In the study, 900 patients with diabetes but no history of diabetic retinopathy were examined at 10 primary care sites across the US and retinal images of the patients were obtained using a robotic camera, with an AI assisting the operator in getting good quality images. Study participants also had retinal images taken at each of the primary care clinics using specialised widefield and 3D imaging equipment without AI operated by experienced retinal photographers certified by the Wisconsin Fundus Photograph Reading Center. The AI was able to correctly identify 173 of the 198 participants with the disease, resulting in a sensitivity of 87 per cent.
Indeed, IDx-DR was found to exceed all endpoints in the ability to correctly identify a patient with disease, the ability to correctly classify a person as disease-free, and the capability to produce quality images of the retina and determine the severity of the disease.

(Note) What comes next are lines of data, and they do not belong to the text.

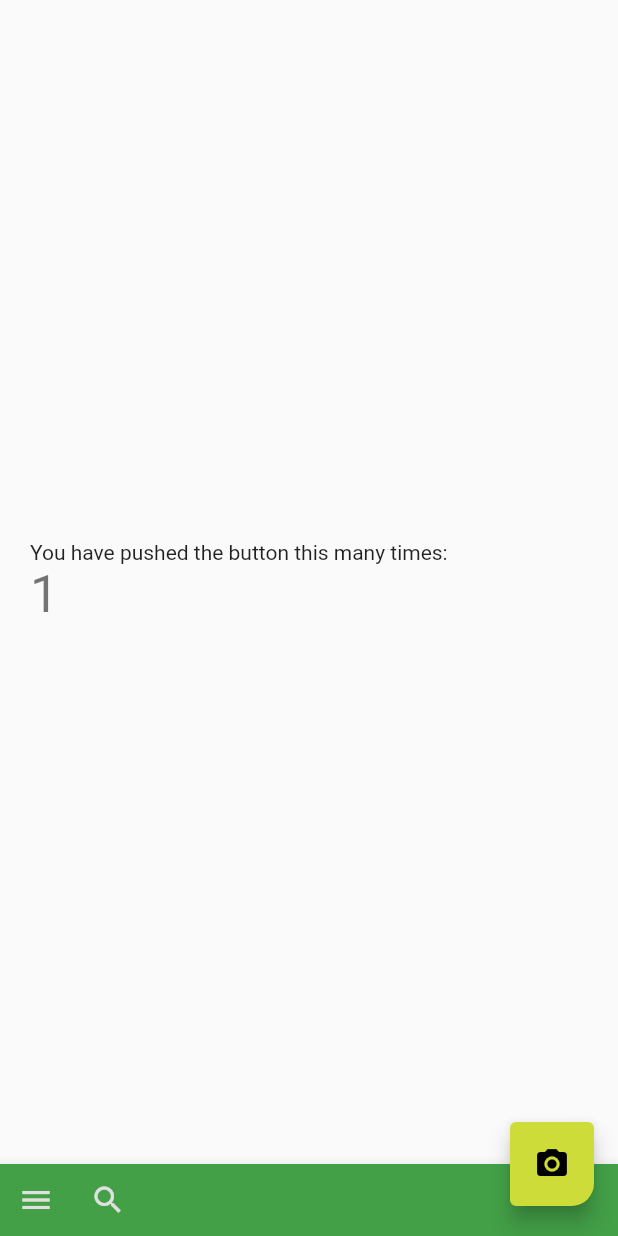
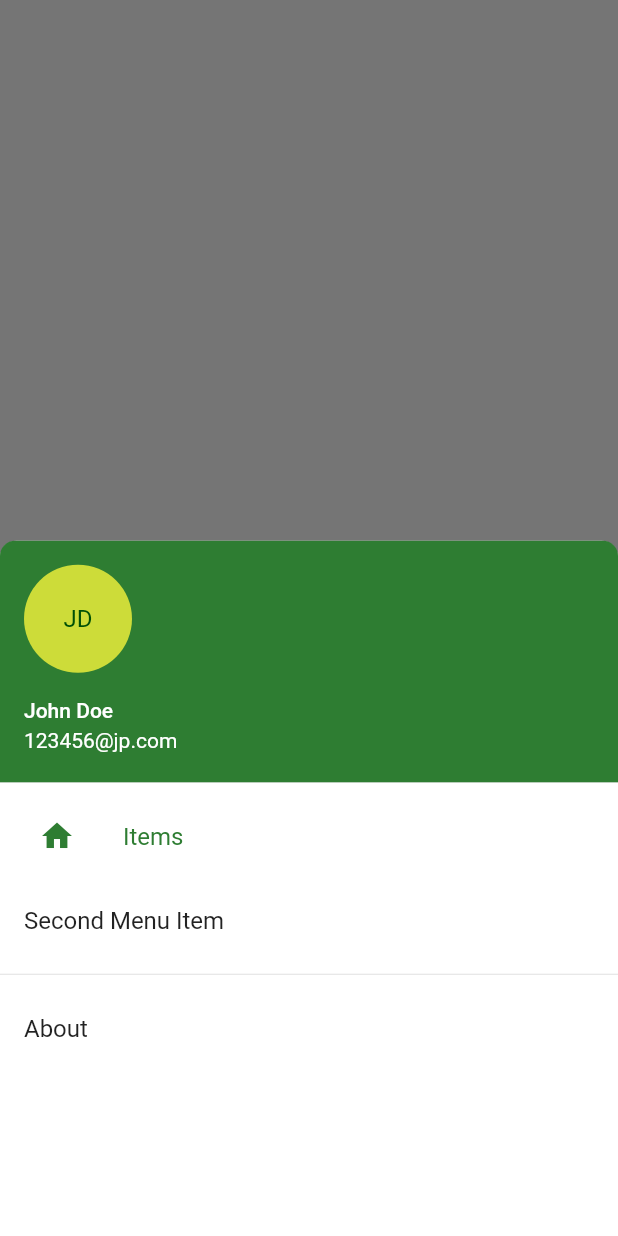
Before and after one commit to jacksonsamuelmoore/Salvage-App, a Flutter app: the screen it shows after launch, after a tap on the "menu" icon, on a phone screen of 412 x 824 dp. Run offline on Flutter 3.47's test engine with Material 2 defaults, Android fonts, the phone set to English and light mode, and no system bars.

Commit message:
App Scaffold Pt.1

```diff
--- a/lib/main.dart
+++ b/lib/main.dart
@@ -14,8 +14,46 @@ class SalvageApp extends StatelessWidget {
         primaryColorDark: Color(0xFF005005),
         accentColor: Colors.lime[500],
         brightness: Brightness.light,
+        canvasColor: Colors.transparent,
       ),
       home: new ItemView(title: 'Salvage'),
+    );
+  }
+}
+
+class ListSelect extends StatefulWidget {
+  ListSelect(this.title);
+  final String title;
+  @override
+  _ListSelectState createState() => new _ListSelectState();
+}
+
+class _ListSelectState extends State<ListSelect> {
+  IconData leadingIcon = Icons.home;
+  @override
+  Widget build(BuildContext context) {
+    return new Container(
+      padding: new EdgeInsets.only(left: 10.0, right: 10.0),
+      child: new Container(
+        decoration: new BoxDecoration(
+            //color: Color(0x232e7d32),
+            borderRadius: new BorderRadius.all(Radius.circular(20.0))),
+        child: new Material(
+          child: new InkWell(
+              child: new ListTile(
+                selected: true,
+                onTap: () {
+                  setState(() {
+                    leadingIcon = Icons.camera;
+                  });
+                },
+                leading: new Icon(leadingIcon),
+                enabled: true,
+                title: new Text(widget.title),
+              ),
+              borderRadius: new BorderRadius.all(Radius.circular(20.0))),
+        ),
+      ),
     );
   }
 }
@@ -36,6 +74,53 @@ class _ItemViewState extends State<ItemView> {
     });
   }
 
+  void _modalBottomSheetMenu() {
+    showModalBottomSheet(
+        context: context,
+        builder: (builder) {
+          return new Container(
+            color: Colors.transparent,
+            child: new Container(
+              decoration: new BoxDecoration(
+                  color: Colors.white,
+                  borderRadius: new BorderRadius.only(
+                      topLeft: const Radius.circular(11.0),
+                      topRight: const Radius.circular(11.0))),
+              child: ListTileTheme(
+                selectedColor: Theme.of(context).primaryColor,
+                child: new ListView(
+                  children: <Widget>[
+                    new UserAccountsDrawerHeader(
+                      decoration: new BoxDecoration(
+                          color: Theme.of(context).primaryColor,
+                          borderRadius: new BorderRadius.only(
+                              topLeft: const Radius.circular(10.0),
+                              topRight: const Radius.circular(10.0))),
+                      accountName: Text("John Doe"),
+                      accountEmail: Text("123456@jp.com"),
+                      currentAccountPicture: CircleAvatar(
+                        backgroundColor: Theme.of(context).accentColor,
+                        child: Text("JD"),
+                      ),
+                    ),
+                    new ListSelect("Items"),
+                    new ListTile(
+                      title: new Text('Second Menu Item'),
+                      onTap: () {},
+                    ),
+                    new Divider(),
+                    new ListTile(
+                      title: new Text('About'),
+                      onTap: () {},
+                    ),
+                  ],
+                ),
+              ),
+            ),
+          );
+        });
+  }
+
   @override
   Widget build(BuildContext context) {
     return new Scaffold(
@@ -47,17 +132,21 @@ class _ItemViewState extends State<ItemView> {
             IconButton(
               color: Theme.of(context).buttonColor,
               icon: Icon(Icons.menu),
-              onPressed: _incrementCounter,
+              onPressed: _modalBottomSheetMenu,
             ),
             IconButton(
               color: Theme.of(context).buttonColor,
               icon: Icon(Icons.search),
-              onPressed: () {},
+              onPressed: _incrementCounter,
             ),
           ],
         ),
       ),
-      body: new Center(
+      body: new Container(
+        decoration: new BoxDecoration(
+          color: Colors.white,
+        ),
+        child: Center(
           child: new ListView(
             shrinkWrap: true,
             padding: const EdgeInsets.all(20.0),
@@ -71,6 +160,7 @@ class _ItemViewState extends State<ItemView> {
                 style: Theme.of(context).textTheme.display1,
               ),
             ],
+          ),
         ),
       ),
       floatingActionButtonLocation: FloatingActionButtonLocation.endDocked,
```
Lines whose indentation alone changed are shown as unchanged.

“The AI system's primary role is to identify those people with diabetes who are likely to have diabetic retinopathy that requires further evaluation by an eye-care provider. The study results demonstrate the safety of autonomous AI systems to bring specialty-level diagnostics to a primary care setting, with the potential to increase access and lower cost,” said Dr Michael Abràmoff, the Robert C. Watzke Professor of Ophthalmology and Visual Sciences with UI Health Care and Principal Investigator on the study. He is also Founder and President of IDx, the company that created the IDx-DR system and funded the study. IDx is working with the American Medical Association to ensure that there is clear coding guidance for billing of IDx-DR.